- **Task item**:
Scan the records for the word "below". Report each line where it occurs.

- **Provided data**:

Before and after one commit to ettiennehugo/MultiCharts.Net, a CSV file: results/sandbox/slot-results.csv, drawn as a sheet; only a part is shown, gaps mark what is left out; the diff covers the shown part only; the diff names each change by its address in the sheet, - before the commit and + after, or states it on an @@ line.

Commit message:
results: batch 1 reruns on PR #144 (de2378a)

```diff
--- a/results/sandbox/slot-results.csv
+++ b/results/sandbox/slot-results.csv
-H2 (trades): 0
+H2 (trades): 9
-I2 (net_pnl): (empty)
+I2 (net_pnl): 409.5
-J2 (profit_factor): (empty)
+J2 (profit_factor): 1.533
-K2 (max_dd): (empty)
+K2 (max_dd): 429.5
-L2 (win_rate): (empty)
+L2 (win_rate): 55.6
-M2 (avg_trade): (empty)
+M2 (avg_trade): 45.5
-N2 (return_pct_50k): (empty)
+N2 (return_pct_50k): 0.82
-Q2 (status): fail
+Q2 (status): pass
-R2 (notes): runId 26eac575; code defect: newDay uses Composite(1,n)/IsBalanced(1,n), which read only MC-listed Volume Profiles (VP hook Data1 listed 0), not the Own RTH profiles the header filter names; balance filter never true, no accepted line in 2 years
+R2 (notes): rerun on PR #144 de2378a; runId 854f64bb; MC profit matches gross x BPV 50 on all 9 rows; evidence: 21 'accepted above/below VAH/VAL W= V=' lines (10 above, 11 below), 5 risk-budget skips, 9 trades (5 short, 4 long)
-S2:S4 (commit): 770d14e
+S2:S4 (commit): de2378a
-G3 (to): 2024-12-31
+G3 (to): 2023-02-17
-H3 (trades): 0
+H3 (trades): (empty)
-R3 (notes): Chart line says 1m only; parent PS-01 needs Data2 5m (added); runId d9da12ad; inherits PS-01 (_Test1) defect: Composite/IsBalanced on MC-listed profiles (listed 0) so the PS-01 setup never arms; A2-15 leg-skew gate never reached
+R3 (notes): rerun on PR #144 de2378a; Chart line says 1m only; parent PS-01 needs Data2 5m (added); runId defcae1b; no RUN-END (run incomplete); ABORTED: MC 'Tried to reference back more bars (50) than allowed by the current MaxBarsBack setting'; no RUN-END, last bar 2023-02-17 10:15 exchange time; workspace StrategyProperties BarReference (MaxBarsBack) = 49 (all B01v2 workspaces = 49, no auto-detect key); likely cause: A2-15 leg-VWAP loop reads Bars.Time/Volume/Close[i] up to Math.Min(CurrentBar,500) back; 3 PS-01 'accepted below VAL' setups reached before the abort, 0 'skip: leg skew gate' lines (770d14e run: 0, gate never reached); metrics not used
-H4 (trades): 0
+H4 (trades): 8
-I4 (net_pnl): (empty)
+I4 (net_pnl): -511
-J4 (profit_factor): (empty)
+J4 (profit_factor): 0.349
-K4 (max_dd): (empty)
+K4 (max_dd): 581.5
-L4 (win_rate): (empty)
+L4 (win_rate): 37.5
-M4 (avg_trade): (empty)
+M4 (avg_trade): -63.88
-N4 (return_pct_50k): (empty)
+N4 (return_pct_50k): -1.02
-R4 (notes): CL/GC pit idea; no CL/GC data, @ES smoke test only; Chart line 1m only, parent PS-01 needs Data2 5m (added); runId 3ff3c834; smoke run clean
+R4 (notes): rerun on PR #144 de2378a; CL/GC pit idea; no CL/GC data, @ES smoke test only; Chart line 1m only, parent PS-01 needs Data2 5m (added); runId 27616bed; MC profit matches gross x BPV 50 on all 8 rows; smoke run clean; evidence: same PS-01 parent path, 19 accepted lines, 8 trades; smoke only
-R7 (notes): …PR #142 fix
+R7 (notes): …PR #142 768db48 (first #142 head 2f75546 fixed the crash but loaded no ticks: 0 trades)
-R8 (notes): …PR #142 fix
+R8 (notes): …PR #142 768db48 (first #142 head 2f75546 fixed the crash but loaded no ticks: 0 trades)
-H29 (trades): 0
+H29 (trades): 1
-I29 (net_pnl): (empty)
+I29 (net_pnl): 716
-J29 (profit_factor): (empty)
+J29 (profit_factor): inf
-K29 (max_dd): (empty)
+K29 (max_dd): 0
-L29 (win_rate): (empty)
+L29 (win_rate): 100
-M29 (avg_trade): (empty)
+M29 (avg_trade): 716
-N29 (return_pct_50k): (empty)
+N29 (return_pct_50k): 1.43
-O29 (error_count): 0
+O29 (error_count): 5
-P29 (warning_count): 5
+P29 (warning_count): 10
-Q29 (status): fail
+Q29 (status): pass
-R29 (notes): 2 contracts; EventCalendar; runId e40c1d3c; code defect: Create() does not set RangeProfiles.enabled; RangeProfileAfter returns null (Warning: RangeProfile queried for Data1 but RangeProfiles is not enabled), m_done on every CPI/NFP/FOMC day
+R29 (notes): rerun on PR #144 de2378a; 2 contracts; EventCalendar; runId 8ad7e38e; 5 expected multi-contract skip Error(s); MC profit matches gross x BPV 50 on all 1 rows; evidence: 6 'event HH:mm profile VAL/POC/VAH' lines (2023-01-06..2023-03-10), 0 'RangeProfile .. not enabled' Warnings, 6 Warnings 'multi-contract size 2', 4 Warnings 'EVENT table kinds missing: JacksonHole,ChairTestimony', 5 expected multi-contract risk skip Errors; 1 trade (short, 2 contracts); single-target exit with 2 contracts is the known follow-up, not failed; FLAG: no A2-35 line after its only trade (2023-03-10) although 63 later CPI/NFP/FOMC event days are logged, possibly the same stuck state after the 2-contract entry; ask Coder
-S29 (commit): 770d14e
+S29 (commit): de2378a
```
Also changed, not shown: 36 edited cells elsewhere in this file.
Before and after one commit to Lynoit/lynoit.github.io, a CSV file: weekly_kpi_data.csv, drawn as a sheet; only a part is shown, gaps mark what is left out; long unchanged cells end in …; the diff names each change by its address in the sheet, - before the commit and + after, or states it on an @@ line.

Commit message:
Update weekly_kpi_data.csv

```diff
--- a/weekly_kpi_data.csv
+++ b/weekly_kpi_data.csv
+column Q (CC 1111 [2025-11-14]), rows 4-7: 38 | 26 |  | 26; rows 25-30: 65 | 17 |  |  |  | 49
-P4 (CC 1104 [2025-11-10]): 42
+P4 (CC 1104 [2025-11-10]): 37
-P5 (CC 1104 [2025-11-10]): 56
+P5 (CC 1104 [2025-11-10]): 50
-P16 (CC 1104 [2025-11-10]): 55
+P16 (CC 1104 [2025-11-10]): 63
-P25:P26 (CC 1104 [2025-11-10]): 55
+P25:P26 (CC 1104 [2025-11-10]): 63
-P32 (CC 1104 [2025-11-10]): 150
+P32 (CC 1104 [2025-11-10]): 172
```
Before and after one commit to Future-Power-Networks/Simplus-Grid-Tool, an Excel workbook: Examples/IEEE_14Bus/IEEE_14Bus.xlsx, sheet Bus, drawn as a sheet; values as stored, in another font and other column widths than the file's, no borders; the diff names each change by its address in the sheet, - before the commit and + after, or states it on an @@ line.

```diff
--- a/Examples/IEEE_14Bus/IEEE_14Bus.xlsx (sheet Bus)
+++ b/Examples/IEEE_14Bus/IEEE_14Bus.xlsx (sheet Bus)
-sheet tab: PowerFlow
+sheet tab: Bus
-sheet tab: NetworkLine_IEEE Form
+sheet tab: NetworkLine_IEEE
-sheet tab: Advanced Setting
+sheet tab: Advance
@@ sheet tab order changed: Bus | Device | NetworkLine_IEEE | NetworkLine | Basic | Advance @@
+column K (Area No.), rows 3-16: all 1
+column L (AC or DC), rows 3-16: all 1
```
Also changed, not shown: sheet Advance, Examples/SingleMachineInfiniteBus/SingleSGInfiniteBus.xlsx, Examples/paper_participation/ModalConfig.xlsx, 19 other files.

- **Written response**:
+R2 (notes): rerun on PR #144 de2378a; runId 854f64bb; MC profit matches gross x BPV 50 on all 9 rows; evidence: 21 'accepted above/below VAH/VAL W= V=' lines (10 above, 11 below), 5 risk-budget skips, 9 trades (5 short, 4 long)
+R3 (notes): rerun on PR #144 de2378a; Chart line says 1m only; parent PS-01 needs Data2 5m (added); runId defcae1b; no RUN-END (run incomplete); ABORTED: MC 'Tried to reference back more bars (50) than allowed by the current MaxBarsBack setting'; no RUN-END, last bar 2023-02-17 10:15 exchange time; workspace StrategyProperties BarReference (MaxBarsBack) = 49 (all B01v2 workspaces = 49, no auto-detect key); likely cause: A2-15 leg-VWAP loop reads Bars.Time/Volume/Close[i] up to Math.Min(CurrentBar,500) back; 3 PS-01 'accepted below VAL' setups reached before the abort, 0 'skip: leg skew gate' lines (770d14e run: 0, gate never reached); metrics not used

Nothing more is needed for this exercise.